That sentiment echoes exactly what Beckham told The Record and NorthJersey.com just hours after the Giants selected Barkley with the No. 2 overall pick, their highest draft choice since Lawrence Taylor.
"We met a while back, and I just knew where he was going," Beckham said, recalling what he and Barkley discussed during a FaceTime chat after the Giants made their selection on draft night. "We spoke this into existence, and now it's time to do the rest."
Barkley. Beckham. Saquon. Odell.
Two players, coming from completely different places heading into their first and fifth seasons, respectively, but carrying equal responsibility for getting the Giants where they want to go.
Beckham continues to do the right thing by Shurmur and the Giants, refusing to let his desire for a lucrative long-term extension get in the way of a franchise desperate to turn the page on a forgettable 3-13 campaign.
When news was made Monday by those who stayed away from voluntary OTA practices around the league, with Tom Brady and Rob Gronkowski and Julio Jones and Aaron Donald garnering attention, the latter three all seeking more money, Beckham was taking part in individual drills and showing his commitment to the team.
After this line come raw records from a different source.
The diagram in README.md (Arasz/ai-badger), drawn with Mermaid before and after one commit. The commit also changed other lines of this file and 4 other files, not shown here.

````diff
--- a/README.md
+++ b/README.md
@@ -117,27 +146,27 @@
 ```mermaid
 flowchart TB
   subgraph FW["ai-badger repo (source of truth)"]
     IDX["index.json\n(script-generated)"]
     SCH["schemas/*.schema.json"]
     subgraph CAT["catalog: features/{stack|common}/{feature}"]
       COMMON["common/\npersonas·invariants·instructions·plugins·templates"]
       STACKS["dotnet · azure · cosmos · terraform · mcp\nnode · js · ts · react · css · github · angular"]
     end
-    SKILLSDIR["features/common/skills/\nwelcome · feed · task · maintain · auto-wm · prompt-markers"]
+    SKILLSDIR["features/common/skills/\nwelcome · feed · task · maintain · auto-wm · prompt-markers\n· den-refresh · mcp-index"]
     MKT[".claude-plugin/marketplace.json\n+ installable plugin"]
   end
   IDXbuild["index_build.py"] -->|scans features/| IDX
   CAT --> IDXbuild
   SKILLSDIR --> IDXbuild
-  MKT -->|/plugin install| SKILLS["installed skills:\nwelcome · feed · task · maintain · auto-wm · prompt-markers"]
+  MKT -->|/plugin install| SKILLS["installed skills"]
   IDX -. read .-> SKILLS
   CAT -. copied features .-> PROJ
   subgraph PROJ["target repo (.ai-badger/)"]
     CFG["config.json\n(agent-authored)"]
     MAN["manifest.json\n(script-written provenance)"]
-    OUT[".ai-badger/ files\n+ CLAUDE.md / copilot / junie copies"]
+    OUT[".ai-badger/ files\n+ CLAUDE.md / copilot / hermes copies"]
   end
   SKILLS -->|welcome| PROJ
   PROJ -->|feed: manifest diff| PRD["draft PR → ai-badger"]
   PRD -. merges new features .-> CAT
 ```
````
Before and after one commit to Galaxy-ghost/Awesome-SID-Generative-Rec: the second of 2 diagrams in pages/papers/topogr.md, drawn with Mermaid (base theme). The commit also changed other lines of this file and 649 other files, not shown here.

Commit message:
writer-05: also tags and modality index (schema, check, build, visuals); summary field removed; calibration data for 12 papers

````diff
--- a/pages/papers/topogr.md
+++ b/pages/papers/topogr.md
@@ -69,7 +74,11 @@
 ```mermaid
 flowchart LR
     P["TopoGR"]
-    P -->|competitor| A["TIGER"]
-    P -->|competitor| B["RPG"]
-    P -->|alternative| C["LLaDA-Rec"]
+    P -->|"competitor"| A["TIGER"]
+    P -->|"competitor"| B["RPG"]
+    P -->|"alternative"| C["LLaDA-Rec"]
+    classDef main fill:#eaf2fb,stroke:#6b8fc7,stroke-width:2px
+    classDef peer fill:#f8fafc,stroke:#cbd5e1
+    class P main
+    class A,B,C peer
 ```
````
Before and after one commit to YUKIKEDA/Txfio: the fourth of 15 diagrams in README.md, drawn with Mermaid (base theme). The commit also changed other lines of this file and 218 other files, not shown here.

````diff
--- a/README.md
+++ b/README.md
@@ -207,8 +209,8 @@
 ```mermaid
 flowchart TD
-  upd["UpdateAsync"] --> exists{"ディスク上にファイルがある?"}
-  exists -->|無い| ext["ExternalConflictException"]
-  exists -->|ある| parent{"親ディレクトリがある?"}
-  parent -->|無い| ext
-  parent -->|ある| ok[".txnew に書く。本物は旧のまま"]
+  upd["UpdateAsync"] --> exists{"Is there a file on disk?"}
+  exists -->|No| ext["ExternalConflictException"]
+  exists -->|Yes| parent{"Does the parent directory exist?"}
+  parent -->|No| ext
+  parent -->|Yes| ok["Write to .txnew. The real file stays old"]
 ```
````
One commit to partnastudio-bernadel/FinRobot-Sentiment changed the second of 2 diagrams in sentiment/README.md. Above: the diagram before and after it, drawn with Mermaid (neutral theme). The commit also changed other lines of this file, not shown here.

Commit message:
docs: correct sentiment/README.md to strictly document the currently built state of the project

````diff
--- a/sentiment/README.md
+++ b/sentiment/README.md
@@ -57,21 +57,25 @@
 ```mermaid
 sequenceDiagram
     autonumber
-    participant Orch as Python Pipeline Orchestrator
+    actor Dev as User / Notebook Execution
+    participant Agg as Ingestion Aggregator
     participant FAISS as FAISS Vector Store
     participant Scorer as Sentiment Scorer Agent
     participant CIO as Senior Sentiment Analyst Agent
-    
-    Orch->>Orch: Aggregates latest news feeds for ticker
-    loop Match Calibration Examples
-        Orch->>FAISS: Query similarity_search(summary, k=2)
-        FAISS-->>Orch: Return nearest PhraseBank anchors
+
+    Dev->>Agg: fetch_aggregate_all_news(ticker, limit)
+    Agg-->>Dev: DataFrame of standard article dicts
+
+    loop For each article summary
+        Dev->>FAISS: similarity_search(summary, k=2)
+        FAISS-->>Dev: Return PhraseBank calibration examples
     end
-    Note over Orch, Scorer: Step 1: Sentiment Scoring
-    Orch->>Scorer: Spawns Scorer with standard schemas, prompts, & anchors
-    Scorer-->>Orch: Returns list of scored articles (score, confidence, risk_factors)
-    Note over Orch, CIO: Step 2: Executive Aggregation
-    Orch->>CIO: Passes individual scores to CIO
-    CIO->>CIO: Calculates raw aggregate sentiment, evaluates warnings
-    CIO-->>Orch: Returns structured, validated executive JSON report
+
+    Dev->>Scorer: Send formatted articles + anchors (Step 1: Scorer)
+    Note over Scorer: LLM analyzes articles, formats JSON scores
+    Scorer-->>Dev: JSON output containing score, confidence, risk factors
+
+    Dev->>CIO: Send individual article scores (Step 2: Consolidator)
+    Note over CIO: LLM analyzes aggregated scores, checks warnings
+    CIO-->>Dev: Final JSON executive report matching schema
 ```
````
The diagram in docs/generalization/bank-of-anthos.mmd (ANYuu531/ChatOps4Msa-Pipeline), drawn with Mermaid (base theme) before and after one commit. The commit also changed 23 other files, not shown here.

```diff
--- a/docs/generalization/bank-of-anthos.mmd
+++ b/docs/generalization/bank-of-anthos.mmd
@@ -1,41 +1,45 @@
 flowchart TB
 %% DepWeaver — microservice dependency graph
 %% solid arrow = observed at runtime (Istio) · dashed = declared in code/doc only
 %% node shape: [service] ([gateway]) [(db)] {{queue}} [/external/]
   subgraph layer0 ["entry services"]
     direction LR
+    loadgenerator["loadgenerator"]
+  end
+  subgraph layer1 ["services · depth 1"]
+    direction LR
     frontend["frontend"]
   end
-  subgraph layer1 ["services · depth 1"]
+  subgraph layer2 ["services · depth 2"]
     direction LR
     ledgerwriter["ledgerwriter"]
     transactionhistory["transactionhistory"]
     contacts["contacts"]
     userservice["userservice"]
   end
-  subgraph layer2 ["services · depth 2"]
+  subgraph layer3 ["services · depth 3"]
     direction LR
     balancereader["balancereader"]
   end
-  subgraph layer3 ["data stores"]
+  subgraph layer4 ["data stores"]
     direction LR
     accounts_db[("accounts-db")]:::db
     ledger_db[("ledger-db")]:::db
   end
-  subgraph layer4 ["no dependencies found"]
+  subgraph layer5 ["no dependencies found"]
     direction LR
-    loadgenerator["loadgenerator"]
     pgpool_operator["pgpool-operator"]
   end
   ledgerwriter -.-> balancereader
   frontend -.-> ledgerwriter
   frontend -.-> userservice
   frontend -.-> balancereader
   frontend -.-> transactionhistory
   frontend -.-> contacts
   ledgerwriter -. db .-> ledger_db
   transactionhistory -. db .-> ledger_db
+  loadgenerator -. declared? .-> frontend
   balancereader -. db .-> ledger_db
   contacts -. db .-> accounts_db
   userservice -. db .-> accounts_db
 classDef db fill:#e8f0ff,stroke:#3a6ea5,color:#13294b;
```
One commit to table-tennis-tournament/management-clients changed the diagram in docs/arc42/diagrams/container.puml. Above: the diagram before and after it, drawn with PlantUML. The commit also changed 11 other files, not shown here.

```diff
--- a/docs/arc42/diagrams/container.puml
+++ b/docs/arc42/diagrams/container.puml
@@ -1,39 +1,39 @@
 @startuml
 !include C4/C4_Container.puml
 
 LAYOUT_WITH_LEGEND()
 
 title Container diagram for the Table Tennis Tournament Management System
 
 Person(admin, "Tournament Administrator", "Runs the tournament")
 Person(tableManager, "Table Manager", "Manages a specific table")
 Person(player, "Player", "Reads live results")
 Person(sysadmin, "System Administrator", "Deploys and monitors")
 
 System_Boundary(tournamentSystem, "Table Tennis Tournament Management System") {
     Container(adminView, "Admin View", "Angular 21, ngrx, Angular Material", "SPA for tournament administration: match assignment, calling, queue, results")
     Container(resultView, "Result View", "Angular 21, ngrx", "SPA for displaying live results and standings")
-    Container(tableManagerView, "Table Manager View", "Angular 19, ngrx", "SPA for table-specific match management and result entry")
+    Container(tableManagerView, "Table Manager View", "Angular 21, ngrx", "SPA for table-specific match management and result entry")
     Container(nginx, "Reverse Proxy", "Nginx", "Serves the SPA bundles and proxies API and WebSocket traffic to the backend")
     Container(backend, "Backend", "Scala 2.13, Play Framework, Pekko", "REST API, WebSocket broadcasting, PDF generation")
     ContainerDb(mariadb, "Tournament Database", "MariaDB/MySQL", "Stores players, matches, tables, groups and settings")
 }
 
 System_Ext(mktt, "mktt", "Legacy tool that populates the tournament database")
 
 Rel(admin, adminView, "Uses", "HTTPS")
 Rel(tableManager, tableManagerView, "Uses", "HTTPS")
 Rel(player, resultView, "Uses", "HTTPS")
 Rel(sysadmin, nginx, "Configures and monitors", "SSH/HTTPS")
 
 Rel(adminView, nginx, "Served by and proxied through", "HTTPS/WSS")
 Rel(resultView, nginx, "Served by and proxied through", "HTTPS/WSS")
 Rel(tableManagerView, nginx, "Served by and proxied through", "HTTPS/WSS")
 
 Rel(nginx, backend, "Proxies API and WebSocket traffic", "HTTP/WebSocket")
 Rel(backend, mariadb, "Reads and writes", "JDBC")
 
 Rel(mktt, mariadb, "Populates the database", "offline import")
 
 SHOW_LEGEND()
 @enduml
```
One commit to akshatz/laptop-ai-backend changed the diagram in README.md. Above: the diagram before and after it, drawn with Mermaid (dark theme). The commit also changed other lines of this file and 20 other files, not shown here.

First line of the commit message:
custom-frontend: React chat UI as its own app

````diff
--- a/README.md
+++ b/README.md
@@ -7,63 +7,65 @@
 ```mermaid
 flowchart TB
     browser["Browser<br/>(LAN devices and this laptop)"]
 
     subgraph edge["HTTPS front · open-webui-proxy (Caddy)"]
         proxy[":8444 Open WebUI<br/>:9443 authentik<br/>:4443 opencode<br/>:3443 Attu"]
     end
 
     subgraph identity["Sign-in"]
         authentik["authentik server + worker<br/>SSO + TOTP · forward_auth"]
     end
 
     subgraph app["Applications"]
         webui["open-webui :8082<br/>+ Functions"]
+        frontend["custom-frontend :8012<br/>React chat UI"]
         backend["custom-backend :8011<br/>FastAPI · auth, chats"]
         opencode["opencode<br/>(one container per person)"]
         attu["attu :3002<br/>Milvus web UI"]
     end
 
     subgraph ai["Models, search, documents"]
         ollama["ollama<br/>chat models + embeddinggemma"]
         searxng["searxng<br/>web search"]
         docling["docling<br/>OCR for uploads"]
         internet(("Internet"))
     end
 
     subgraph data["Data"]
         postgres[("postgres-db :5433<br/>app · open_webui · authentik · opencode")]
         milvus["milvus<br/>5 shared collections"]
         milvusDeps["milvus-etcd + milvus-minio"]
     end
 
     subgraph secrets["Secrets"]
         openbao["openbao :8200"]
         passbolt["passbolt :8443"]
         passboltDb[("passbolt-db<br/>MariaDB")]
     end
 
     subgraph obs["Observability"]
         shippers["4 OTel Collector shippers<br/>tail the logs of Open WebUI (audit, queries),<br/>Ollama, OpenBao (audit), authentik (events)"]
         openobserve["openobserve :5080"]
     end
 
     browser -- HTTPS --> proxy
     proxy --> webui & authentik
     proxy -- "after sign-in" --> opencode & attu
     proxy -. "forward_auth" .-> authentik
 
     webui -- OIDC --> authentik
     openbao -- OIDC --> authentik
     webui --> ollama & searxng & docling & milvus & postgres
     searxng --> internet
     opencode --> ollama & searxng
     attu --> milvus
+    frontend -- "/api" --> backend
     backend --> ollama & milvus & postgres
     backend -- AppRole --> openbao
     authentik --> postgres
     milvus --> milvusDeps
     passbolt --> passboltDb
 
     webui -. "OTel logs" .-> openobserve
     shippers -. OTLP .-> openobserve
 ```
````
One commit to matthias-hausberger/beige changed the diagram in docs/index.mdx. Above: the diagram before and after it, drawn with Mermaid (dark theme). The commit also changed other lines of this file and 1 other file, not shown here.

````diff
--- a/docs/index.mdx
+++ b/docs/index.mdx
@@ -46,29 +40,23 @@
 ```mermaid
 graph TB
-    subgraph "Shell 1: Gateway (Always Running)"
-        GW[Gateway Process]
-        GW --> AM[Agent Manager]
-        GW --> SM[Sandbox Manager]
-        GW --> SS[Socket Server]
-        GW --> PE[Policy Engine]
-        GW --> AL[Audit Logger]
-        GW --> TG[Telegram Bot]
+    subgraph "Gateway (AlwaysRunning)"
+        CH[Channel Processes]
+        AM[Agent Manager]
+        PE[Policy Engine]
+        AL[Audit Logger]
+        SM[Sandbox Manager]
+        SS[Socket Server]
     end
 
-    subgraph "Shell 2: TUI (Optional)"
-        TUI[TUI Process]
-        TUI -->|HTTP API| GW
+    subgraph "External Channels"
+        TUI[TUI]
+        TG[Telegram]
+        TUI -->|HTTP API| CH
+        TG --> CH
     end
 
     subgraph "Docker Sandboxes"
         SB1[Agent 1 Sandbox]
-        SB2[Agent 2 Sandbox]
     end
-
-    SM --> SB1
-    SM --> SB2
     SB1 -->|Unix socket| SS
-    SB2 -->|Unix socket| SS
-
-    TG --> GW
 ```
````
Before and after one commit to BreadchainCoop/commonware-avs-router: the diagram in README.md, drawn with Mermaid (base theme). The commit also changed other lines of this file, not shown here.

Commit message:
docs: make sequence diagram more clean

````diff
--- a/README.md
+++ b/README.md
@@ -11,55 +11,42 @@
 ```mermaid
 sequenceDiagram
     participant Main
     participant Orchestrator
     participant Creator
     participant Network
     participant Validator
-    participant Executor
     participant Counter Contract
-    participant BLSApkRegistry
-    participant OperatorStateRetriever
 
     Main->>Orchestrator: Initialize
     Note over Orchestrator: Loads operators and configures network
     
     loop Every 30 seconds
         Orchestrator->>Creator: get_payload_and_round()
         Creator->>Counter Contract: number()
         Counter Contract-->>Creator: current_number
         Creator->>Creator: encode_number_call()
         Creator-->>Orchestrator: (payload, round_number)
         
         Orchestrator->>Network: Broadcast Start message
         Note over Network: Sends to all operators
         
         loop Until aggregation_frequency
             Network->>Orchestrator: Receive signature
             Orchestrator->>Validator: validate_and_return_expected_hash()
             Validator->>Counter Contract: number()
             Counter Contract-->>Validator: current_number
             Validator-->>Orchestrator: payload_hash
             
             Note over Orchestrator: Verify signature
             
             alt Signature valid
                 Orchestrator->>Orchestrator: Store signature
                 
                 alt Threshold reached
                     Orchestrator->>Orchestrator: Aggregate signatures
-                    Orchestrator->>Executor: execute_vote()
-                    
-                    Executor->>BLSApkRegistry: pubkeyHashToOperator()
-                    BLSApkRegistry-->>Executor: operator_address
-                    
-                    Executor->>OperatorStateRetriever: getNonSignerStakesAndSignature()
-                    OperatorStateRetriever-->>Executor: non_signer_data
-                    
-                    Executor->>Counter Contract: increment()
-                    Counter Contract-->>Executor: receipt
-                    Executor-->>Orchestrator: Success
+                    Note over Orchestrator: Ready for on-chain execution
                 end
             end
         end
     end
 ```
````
He stretched with the team and speed-stepped during agility work with the Giants' wide receivers, caught some passes from wide receivers coach Tyke Tolbert before doing more rehab with the training staff.
Beckham returned from the field house in time to watch Barkley's first "touchdown" catch from Eli Manning during red zone drills. It was a simple angle route out of the backfield for Barkley, who stood alone at the goal line when, after looking off the defender to the left side, Manning fired and completed the play with relative ease.
"I didn't even realize that I scored," Barkley said. "I guess that's kind of cool now that I think about it, but it was a play, I ran a play and got open, Eli found me and we were able to score and get practice started off really early. Just got to continue to learn some things. In that situation, obviously it was a good play, but go back and look at how it could have been better."
That obsession for perfection is something Barkley shares with Beckham, who has seemingly done everything right to move past the whirlwind in late March that thrust his name into the rumor mill regarding a trade that neither the Giants nor Beckham truly wanted to happen.
At this point, Beckham is giving the Giants everything they asked to see from a player whose importance to their success is critical. If, as general manager Dave Gettleman and team president/co-owner John Mara have suggested, a contract will get done when it is meant to get done — it's hard to imagine team brass viewing Beckham's long-term presence as anything but an inevitability.
"He looks good. He's out here moving around, he's champing at the bit wanting to get out and do more than we're allowing him to do at this point," Giants coach Pat Shurmur said. "But I think we're just trying to make sure that everything is healed to the fullest before we put him out there. He looks good."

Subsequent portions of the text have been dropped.